**AIM OF THE EXERCISE**
The result should be every line in the data below that carries the string "mesure".

**AVAILABLE DATA**
----
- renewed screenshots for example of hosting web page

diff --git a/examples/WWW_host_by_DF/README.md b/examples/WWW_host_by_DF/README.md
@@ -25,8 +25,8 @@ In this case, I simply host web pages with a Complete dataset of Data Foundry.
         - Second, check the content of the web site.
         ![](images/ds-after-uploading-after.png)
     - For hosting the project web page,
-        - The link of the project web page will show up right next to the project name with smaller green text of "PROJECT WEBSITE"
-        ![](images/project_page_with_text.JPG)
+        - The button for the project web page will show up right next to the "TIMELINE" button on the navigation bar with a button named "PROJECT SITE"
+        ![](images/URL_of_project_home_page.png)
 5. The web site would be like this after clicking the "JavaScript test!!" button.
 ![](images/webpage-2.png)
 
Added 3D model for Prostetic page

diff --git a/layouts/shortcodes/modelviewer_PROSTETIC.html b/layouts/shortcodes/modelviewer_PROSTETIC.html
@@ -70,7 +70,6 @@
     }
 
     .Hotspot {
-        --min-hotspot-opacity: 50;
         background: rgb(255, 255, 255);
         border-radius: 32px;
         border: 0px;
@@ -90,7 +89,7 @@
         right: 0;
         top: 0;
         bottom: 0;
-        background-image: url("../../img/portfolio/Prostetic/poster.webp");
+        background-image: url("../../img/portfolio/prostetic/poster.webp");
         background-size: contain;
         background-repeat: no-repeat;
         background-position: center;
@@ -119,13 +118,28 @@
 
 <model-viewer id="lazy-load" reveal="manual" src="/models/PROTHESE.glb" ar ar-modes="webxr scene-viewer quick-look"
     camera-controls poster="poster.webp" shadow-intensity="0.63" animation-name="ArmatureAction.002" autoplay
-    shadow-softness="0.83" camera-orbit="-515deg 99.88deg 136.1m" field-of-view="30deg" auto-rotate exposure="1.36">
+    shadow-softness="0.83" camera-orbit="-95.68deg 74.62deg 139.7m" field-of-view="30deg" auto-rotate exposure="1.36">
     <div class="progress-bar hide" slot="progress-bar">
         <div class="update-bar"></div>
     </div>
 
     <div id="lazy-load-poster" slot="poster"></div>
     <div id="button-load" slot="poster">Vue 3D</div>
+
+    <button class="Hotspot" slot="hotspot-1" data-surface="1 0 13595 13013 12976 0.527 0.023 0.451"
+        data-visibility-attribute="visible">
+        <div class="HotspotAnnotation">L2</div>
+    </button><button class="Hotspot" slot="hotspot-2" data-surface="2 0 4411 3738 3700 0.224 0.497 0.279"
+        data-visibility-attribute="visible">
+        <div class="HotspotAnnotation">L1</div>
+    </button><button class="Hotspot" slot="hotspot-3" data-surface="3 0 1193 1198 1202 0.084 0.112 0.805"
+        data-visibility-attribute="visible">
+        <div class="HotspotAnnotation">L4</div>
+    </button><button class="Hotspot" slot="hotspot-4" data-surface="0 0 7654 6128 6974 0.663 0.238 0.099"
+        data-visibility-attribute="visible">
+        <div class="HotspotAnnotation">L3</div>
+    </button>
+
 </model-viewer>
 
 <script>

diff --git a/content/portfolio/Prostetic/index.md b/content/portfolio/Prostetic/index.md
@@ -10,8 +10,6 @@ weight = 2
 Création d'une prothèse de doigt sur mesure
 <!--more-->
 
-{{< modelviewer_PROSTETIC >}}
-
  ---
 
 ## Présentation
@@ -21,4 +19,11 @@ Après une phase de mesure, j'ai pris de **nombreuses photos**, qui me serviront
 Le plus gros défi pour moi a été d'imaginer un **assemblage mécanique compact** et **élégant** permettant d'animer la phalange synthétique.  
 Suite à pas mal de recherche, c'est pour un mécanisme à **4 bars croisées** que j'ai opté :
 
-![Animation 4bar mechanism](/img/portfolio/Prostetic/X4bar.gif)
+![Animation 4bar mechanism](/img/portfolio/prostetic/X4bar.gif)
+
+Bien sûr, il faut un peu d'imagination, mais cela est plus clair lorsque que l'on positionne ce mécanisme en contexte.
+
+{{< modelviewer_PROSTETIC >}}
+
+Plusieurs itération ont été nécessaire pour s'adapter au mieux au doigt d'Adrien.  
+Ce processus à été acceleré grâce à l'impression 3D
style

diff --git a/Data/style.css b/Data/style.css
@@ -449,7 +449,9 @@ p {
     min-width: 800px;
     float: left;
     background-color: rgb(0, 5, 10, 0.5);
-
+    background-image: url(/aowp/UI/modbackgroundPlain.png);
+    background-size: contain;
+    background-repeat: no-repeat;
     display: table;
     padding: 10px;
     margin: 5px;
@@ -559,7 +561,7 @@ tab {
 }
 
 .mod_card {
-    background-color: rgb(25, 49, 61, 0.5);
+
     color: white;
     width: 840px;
----
**EXERCISE ANSWER**
 Création d'une prothèse de doigt sur mesure
@@ -21,4 +19,11 @@ Après une phase de mesure, j'ai pris de **nombreuses photos**, qui me serviront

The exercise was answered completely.